(Code change snippets)
--*--

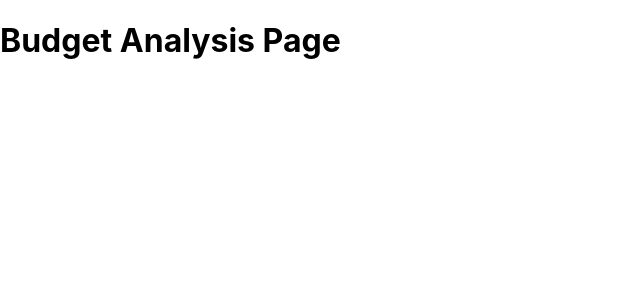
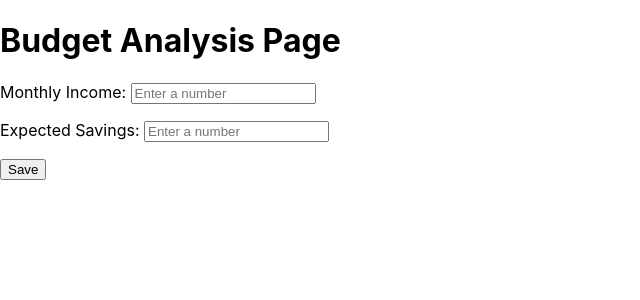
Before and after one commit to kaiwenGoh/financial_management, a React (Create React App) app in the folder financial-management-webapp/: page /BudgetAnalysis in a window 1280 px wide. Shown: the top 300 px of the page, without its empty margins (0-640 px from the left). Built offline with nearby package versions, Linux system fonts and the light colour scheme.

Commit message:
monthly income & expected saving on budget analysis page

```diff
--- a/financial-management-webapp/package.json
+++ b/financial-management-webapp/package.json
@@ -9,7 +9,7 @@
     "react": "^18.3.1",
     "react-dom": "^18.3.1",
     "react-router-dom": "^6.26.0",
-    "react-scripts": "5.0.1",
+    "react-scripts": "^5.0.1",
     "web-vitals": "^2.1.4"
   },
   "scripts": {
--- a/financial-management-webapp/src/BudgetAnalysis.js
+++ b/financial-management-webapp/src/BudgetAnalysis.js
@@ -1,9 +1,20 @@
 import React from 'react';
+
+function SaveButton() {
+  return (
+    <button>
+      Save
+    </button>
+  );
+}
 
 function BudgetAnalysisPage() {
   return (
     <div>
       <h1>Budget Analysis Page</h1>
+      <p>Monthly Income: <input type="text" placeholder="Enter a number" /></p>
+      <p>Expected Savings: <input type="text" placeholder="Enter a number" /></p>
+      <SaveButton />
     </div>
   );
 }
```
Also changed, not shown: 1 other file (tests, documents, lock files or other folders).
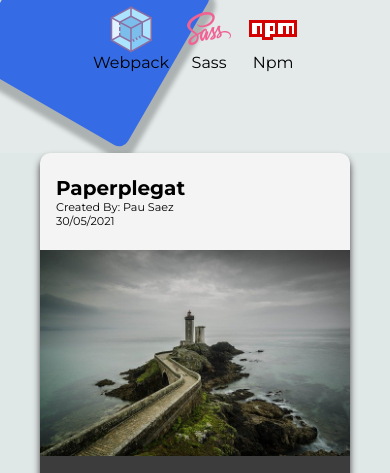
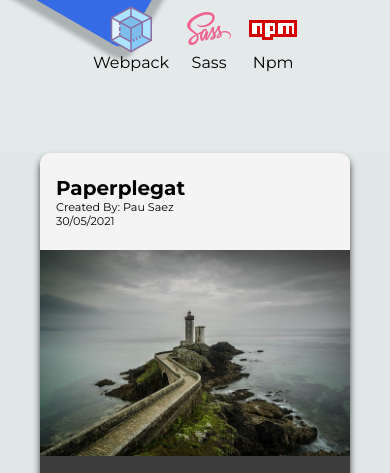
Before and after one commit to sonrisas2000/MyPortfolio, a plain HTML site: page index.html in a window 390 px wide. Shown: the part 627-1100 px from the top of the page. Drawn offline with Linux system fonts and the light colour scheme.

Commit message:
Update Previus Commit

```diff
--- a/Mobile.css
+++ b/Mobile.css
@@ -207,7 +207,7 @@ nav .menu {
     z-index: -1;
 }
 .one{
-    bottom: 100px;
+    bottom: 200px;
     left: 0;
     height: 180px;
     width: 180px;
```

--*--

Which lines above hold the string "package"? Copy each of them.

- **Answer area**
Before and after one commit to kaiwenGoh/financial_management, a React (Create React App) app in the folder financial-management-webapp/: page /BudgetAnalysis in a window 1280 px wide. Shown: the top 300 px of the page, without its empty margins (0-640 px from the left). Built offline with nearby package versions, Linux system fonts and the light colour scheme.
--- a/financial-management-webapp/package.json
+++ b/financial-management-webapp/package.json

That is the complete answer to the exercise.